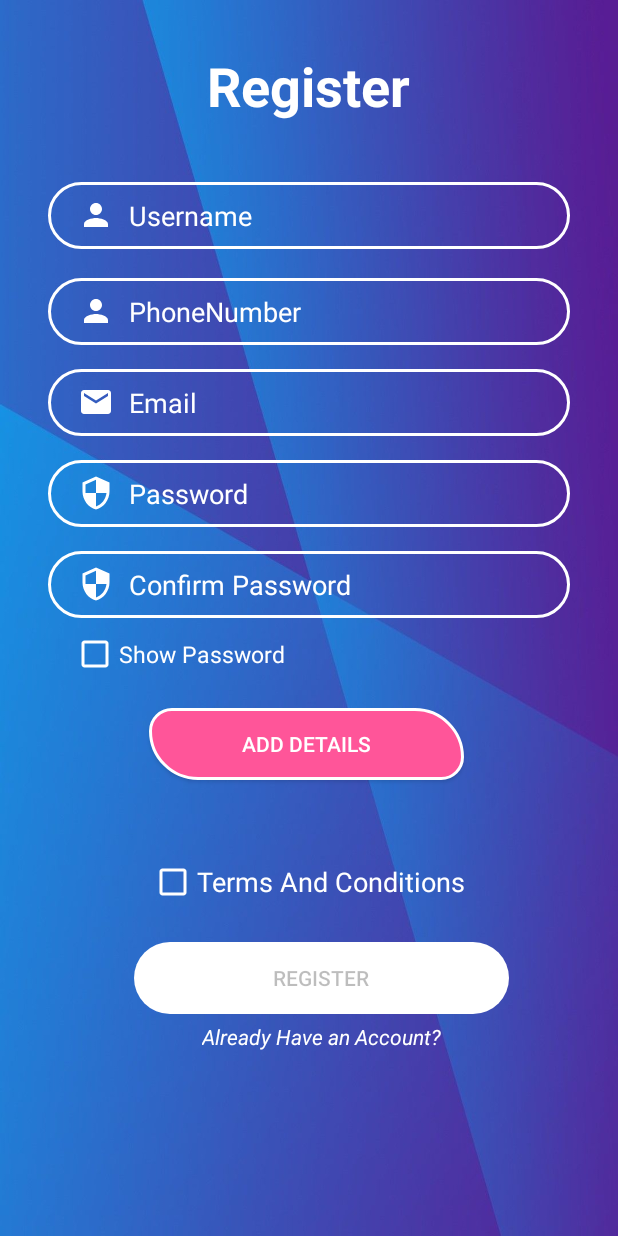
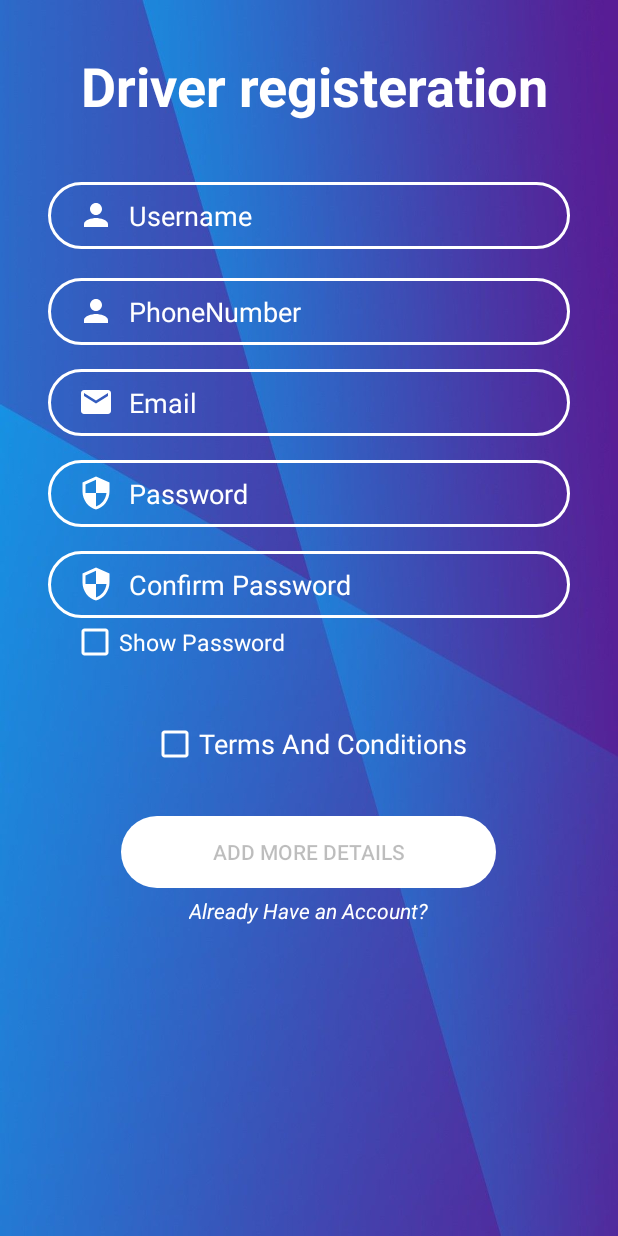
Before and after one commit to Preet021999/Registration12, an Android app: the RegisterActivity2 screen opened directly, with no data from a screen before it, on a phone screen of 412 x 824 dp. Run offline under Robolectric (Android 15) with nearby library versions, the phone set to English and light mode, and no system bars.

Commit message:
Driver Registration code Changes

```diff
--- a/app/src/main/AndroidManifest.xml
+++ b/app/src/main/AndroidManifest.xml
@@ -9,6 +9,9 @@
         android:roundIcon="@mipmap/ic_launcher_round"
         android:supportsRtl="true"
         android:theme="@style/AppTheme">
+        <activity
+            android:name=".Driver_details"
+            android:exported="false" />
         <activity
             android:name=".bill"
             android:exported="false" />
--- a/app/src/main/res/layout/activity_register2.xml
+++ b/app/src/main/res/layout/activity_register2.xml
@@ -11,7 +11,7 @@
         android:id="@+id/logo"
         android:layout_width="wrap_content"
         android:layout_height="wrap_content"
-        android:text="Register"
+        android:text=" Driver registeration"
         android:textColor="@color/colorWhite"
         android:textSize="36sp"
         android:textStyle="bold"
@@ -57,7 +57,7 @@
         android:drawablePadding="10dp"
         android:ems="10"
         android:hint="PhoneNumber"
-        android:inputType="textPersonName"
+        android:inputType="number"
         android:paddingLeft="20dp"
         android:paddingTop="10dp"
         android:paddingRight="10dp"
@@ -148,44 +148,43 @@
         app:layout_constraintTop_toBottomOf="@+id/inputConformPassword"
         app:layout_constraintVertical_bias="0.285" />
 
-    <Button
-        android:id="@+id/add"
-        android:layout_width="210dp"
-        android:layout_height="wrap_content"
-        android:layout_marginTop="60dp"
-        android:background="@drawable/documents"
-        android:text="Add Details"
+<!--    <Button-->
+<!--        android:id="@+id/add"-->
+<!--        android:layout_width="210dp"-->
+<!--        android:layout_height="wrap_content"-->
+<!--        android:layout_marginTop="60dp"-->
+<!--        android:background="@drawable/documents"-->
+<!--        android:text="Add Details"-->
 
-        android:textColor="#fff"
-        app:layout_constraintEnd_toEndOf="@+id/inputConformPassword"
-        app:layout_constraintHorizontal_bias="0.489"
-        app:layout_constraintStart_toStartOf="@+id/inputConformPassword"
-        app:layout_constraintTop_toBottomOf="@+id/inputConformPassword" />
+<!--        android:textColor="#fff"-->
+<!--        app:layout_constraintEnd_toEndOf="@+id/inputConformPassword"-->
+<!--        app:layout_constraintHorizontal_bias="0.489"-->
+<!--        app:layout_constraintStart_toStartOf="@+id/inputConformPassword"-->
+<!--        app:layout_constraintTop_toBottomOf="@+id/inputConformPassword" />-->
 
     <CheckBox
         android:id="@+id/terms1"
         android:layout_width="wrap_content"
         android:layout_height="wrap_content"
-        android:layout_marginTop="52dp"
+        android:layout_marginTop="68dp"
         android:text="Terms And Conditions"
         android:textColor="@color/colorWhite"
         android:textSize="18dp"
         android:theme="@style/colored_checkbox"
-        app:layout_constraintEnd_toEndOf="@+id/add"
-        app:layout_constraintHorizontal_bias="0.0"
-        app:layout_constraintStart_toStartOf="@+id/add"
-        app:layout_constraintTop_toBottomOf="@+id/add" />
+        app:layout_constraintEnd_toEndOf="@+id/inputConformPassword"
+        app:layout_constraintStart_toStartOf="@+id/inputConformPassword"
+        app:layout_constraintTop_toBottomOf="@+id/inputConformPassword" />
 
     <Button
         android:id="@+id/d_btnRegister"
         android:layout_width="250dp"
         android:layout_height="wrap_content"
-        android:layout_marginTop="24dp"
+        android:layout_marginTop="32dp"
         android:background="@drawable/btn_bg"
-        android:text="Register"
-        app:layout_constraintEnd_toEndOf="@+id/add"
-        app:layout_constraintHorizontal_bias="0.25"
-        app:layout_constraintStart_toStartOf="@+id/add"
+        android:text="Add more details"
+        app:layout_constraintEnd_toEndOf="@+id/inputConformPassword"
+        app:layout_constraintHorizontal_bias="0.494"
+        app:layout_constraintStart_toStartOf="@+id/inputConformPassword"
         app:layout_constraintTop_toBottomOf="@+id/terms1" />
 
     <TextView
```
Also changed, not shown: app/src/main/java/com/example/registration/Driver_details.java (added, +21 -0 lines), app/src/main/java/com/example/registration/RegisterActivity2.java (+32 -26 lines), app/src/main/res/layout/activity_driver_details.xml (added, +179 -0 lines).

* * * *

→ **WORK REQUIRED**:
Copy the full listing above exactly, apart from the pictures.

→ **SOLUTION**:
Before and after one commit to Preet021999/Registration12, an Android app: the RegisterActivity2 screen opened directly, with no data from a screen before it, on a phone screen of 412 x 824 dp. Run offline under Robolectric (Android 15) with nearby library versions, the phone set to English and light mode, and no system bars.

Commit message:
Driver Registration code Changes

```diff
--- a/app/src/main/AndroidManifest.xml
+++ b/app/src/main/AndroidManifest.xml
@@ -9,6 +9,9 @@
         android:roundIcon="@mipmap/ic_launcher_round"
         android:supportsRtl="true"
         android:theme="@style/AppTheme">
+        <activity
+            android:name=".Driver_details"
+            android:exported="false" />
         <activity
             android:name=".bill"
             android:exported="false" />
--- a/app/src/main/res/layout/activity_register2.xml
+++ b/app/src/main/res/layout/activity_register2.xml
@@ -11,7 +11,7 @@
         android:id="@+id/logo"
         android:layout_width="wrap_content"
         android:layout_height="wrap_content"
-        android:text="Register"
+        android:text=" Driver registeration"
         android:textColor="@color/colorWhite"
         android:textSize="36sp"
         android:textStyle="bold"
@@ -57,7 +57,7 @@
         android:drawablePadding="10dp"
         android:ems="10"
         android:hint="PhoneNumber"
-        android:inputType="textPersonName"
+        android:inputType="number"
         android:paddingLeft="20dp"
         android:paddingTop="10dp"
         android:paddingRight="10dp"
@@ -148,44 +148,43 @@
         app:layout_constraintTop_toBottomOf="@+id/inputConformPassword"
         app:layout_constraintVertical_bias="0.285" />
 
-    <Button
-        android:id="@+id/add"
-        android:layout_width="210dp"
-        android:layout_height="wrap_content"
-        android:layout_marginTop="60dp"
-        android:background="@drawable/documents"
-        android:text="Add Details"
+<!--    <Button-->
+<!--        android:id="@+id/add"-->
+<!--        android:layout_width="210dp"-->
+<!--        android:layout_height="wrap_content"-->
+<!--        android:layout_marginTop="60dp"-->
+<!--        android:background="@drawable/documents"-->
+<!--        android:text="Add Details"-->
 
-        android:textColor="#fff"
-        app:layout_constraintEnd_toEndOf="@+id/inputConformPassword"
-        app:layout_constraintHorizontal_bias="0.489"
-        app:layout_constraintStart_toStartOf="@+id/inputConformPassword"
-        app:layout_constraintTop_toBottomOf="@+id/inputConformPassword" />
+<!--        android:textColor="#fff"-->
+<!--        app:layout_constraintEnd_toEndOf="@+id/inputConformPassword"-->
+<!--        app:layout_constraintHorizontal_bias="0.489"-->
+<!--        app:layout_constraintStart_toStartOf="@+id/inputConformPassword"-->
+<!--        app:layout_constraintTop_toBottomOf="@+id/inputConformPassword" />-->
 
     <CheckBox
         android:id="@+id/terms1"
         android:layout_width="wrap_content"
         android:layout_height="wrap_content"
-        android:layout_marginTop="52dp"
+        android:layout_marginTop="68dp"
         android:text="Terms And Conditions"
         android:textColor="@color/colorWhite"
         android:textSize="18dp"
         android:theme="@style/colored_checkbox"
-        app:layout_constraintEnd_toEndOf="@+id/add"
-        app:layout_constraintHorizontal_bias="0.0"
-        app:layout_constraintStart_toStartOf="@+id/add"
-        app:layout_constraintTop_toBottomOf="@+id/add" />
+        app:layout_constraintEnd_toEndOf="@+id/inputConformPassword"
+        app:layout_constraintStart_toStartOf="@+id/inputConformPassword"
+        app:layout_constraintTop_toBottomOf="@+id/inputConformPassword" />
 
     <Button
         android:id="@+id/d_btnRegister"
         android:layout_width="250dp"
         android:layout_height="wrap_content"
-        android:layout_marginTop="24dp"
+        android:layout_marginTop="32dp"
         android:background="@drawable/btn_bg"
-        android:text="Register"
-        app:layout_constraintEnd_toEndOf="@+id/add"
-        app:layout_constraintHorizontal_bias="0.25"
-        app:layout_constraintStart_toStartOf="@+id/add"
+        android:text="Add more details"
+        app:layout_constraintEnd_toEndOf="@+id/inputConformPassword"
+        app:layout_constraintHorizontal_bias="0.494"
+        app:layout_constraintStart_toStartOf="@+id/inputConformPassword"
         app:layout_constraintTop_toBottomOf="@+id/terms1" />
 
     <TextView
```
Also changed, not shown: app/src/main/java/com/example/registration/Driver_details.java (added, +21 -0 lines), app/src/main/java/com/example/registration/RegisterActivity2.java (+32 -26 lines), app/src/main/res/layout/activity_driver_details.xml (added, +179 -0 lines).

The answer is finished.